Film enthusiasts would rather sit through a bad meal (17%), or suffer a serious holiday mishap (9%) – than feel let down by a movie that was acclaimed by critics, research has found.

Professional critic opinions are held in high regard for movie lovers when choosing their next film to watch, with 78% spending as long as an hour reading reviews to help them make their pick.

And 59% have watched something they would not have considered otherwise, based on a rave review from a film critic.

However, they don't always end up agreeing with professional opinion – as 58% have been left disappointed by a film that received a five-star review, according to the poll of 2,000 film buffs.

And on the other hand, almost two-thirds (63%) have given the benefit of the doubt to a movie that was poorly rated – and ended up being pleasantly surprised.

When doing their research on what film to watch, 74% spend up to 60 minutes watching trailers – with the length of the movie, the storyline, and who is in the cast, the most important factors in making their decision.

But six in ten have been left disappointed by a film that received five stars from critics
But six in ten have been left disappointed by a film that received five stars from critics

Sophia Ahmad, chief consumer officer at Sky UK and ROI, which commissioned the research to mark the free monthly ticket offering from Sky Cinema in partnership with Vue, said: "We know how much our customers love those goose-bump moments when watching a film they’ve been waiting for, and we know choosing one can involve serious research.

"This new offer gives people the chance to watch a movie on the big screen at no extra cost, all while still being able to enjoy an unrivalled line-up of films at home."

It also emerged that 22% have previously been put off seeing a film they were excited, about because of a bad review.

And picking their next watch is serious business, as just 36% would spend the same amount of time – up to an hour – preparing for a job interview, while 35% would spend this long getting ready for a date.

Meanwhile, only four in ten (39%) dedicate as much as 60 minutes to choosing where to go on holiday next.

Londoners take the longest to ponder over a film choice, at 37 minutes – with one in three admitting they’ve even snubbed friends for their taste in movies. But when it comes to the Scots, 18% don’t ever look at reviews before pressing play on a film.

Those aged 25-34 spend the most time reading write-ups (10 minutes) and watching trailers (nine minutes) – and are even the most likely to row with a partner about what to watch, compared to other generations (14%).

And the over-60s take the least time to prepare, as they will only spend six minutes reading up on film reviews before making their choice.

But it was also revealed 47% would trust the opinion of their partner more than they would a critic when it comes to movies.

And when it comes to disappointing movie, one in ten (9%) reckon they would get over their favourite sports team losing, quicker than they would having sat through a bad film that had received a lot of hype.

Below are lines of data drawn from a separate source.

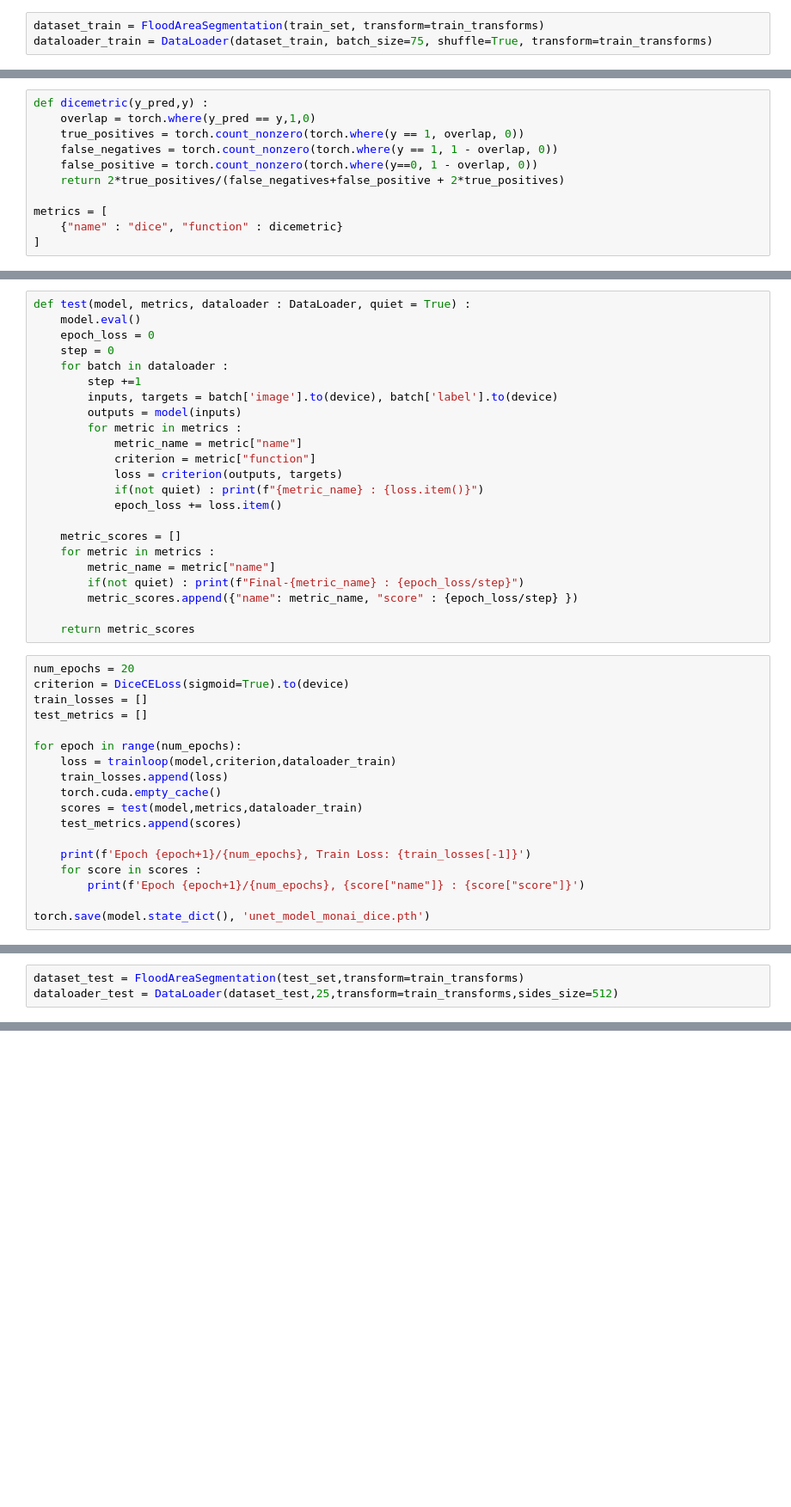
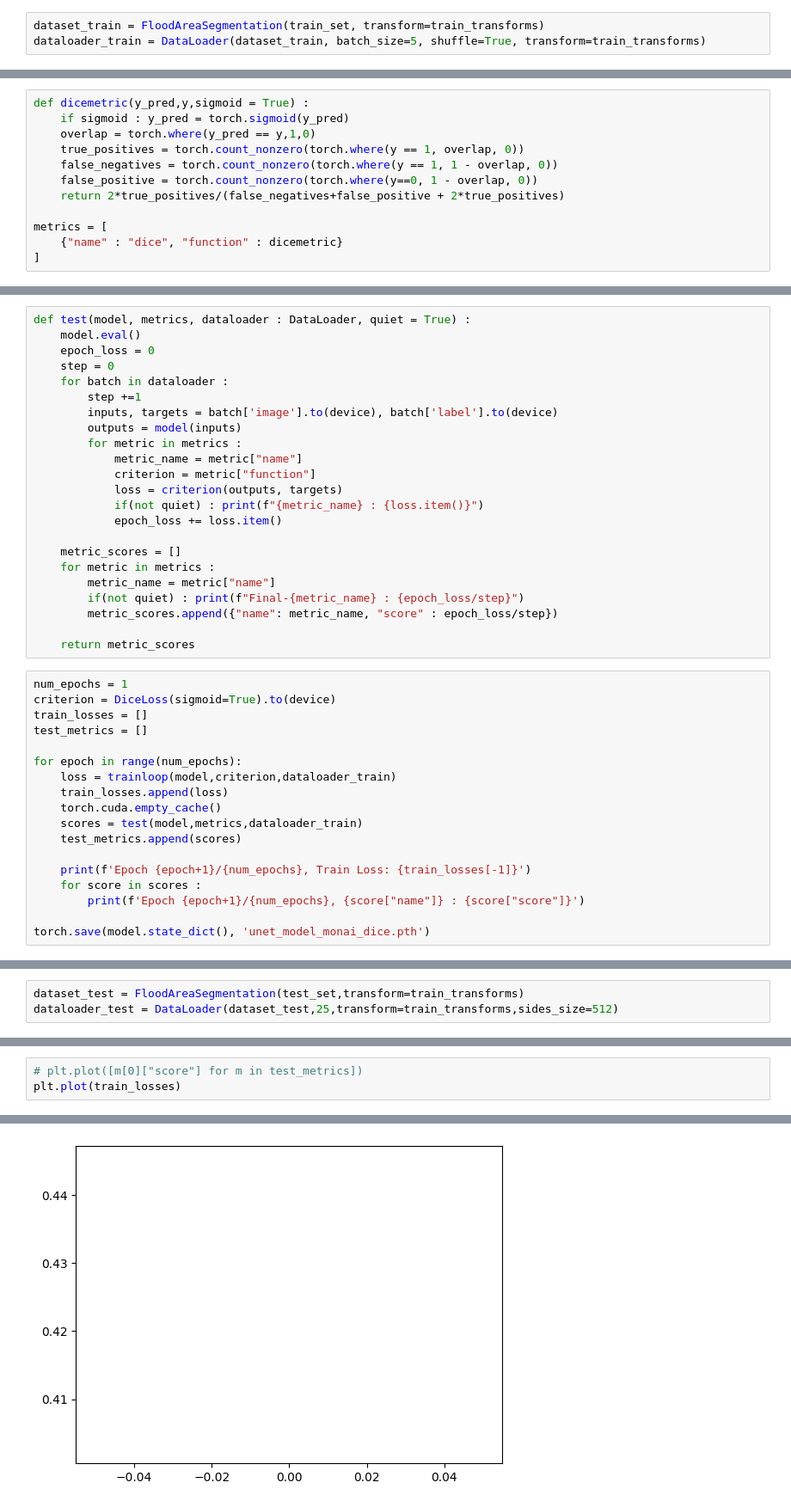
Before and after one commit to TenkoliMazzi/FloodAreaSegmentation, a Jupyter notebook: UNet - Monai.ipynb, the cells around one changed output, grey strips where cells are left out. Shown at 86% size. Drawn from its saved outputs; the diff is of its cells as text; blank space fills up the shorter version.

```diff
--- a/UNet - Monai.ipynb
+++ b/UNet - Monai.ipynb
@@ -91,11 +107,12 @@ train_transforms = Compose([
 ])
 # %%
 dataset_train = FloodAreaSegmentation(train_set, transform=train_transforms)
-dataloader_train = DataLoader(dataset_train, batch_size=75, shuffle=True, transform=train_transforms)
+dataloader_train = DataLoader(dataset_train, batch_size=5, shuffle=True, transform=train_transforms)
 # %%
 optimizer = torch.optim.Adam(model.parameters(), lr=0.0001)
 # %%
-def dicemetric(y_pred,y) :
+def dicemetric(y_pred,y,sigmoid = True) :
+    if sigmoid : y_pred = torch.sigmoid(y_pred)
     overlap = torch.where(y_pred == y,1,0)
     true_positives = torch.count_nonzero(torch.where(y == 1, overlap, 0))
     false_negatives = torch.count_nonzero(torch.where(y == 1, 1 - overlap, 0))
@@ -146,12 +163,12 @@ def test(model, metrics, dataloader : DataLoader, quiet = True) :
     for metric in metrics :
         metric_name = metric["name"]
         if(not quiet) : print(f"Final-{metric_name} : {epoch_loss/step}")
-        metric_scores.append({"name": metric_name, "score" : {epoch_loss/step} })
+        metric_scores.append({"name": metric_name, "score" : epoch_loss/step})
 
     return metric_scores
 # %%
-num_epochs = 20
-criterion = DiceCELoss(sigmoid=True).to(device)
+num_epochs = 1
+criterion = DiceLoss(sigmoid=True).to(device)
 train_losses = []
 test_metrics = []
 
@@ -200,0 +258,4 @@ test(model,metrics,dataloader_test)
+# %%
+# plt.plot([m[0]["score"] for m in test_metrics])
+plt.plot(train_losses)
+# %% [output]
@@ -200,0 +263 @@ test(model,metrics,dataloader_test)
+[figure, added]
```
Also changed, not shown: parts of 9 cells of this notebook.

The study, conducted via, also revealed comedies, science-fiction, and rom-coms are the genres people believe critics are the harshest towards.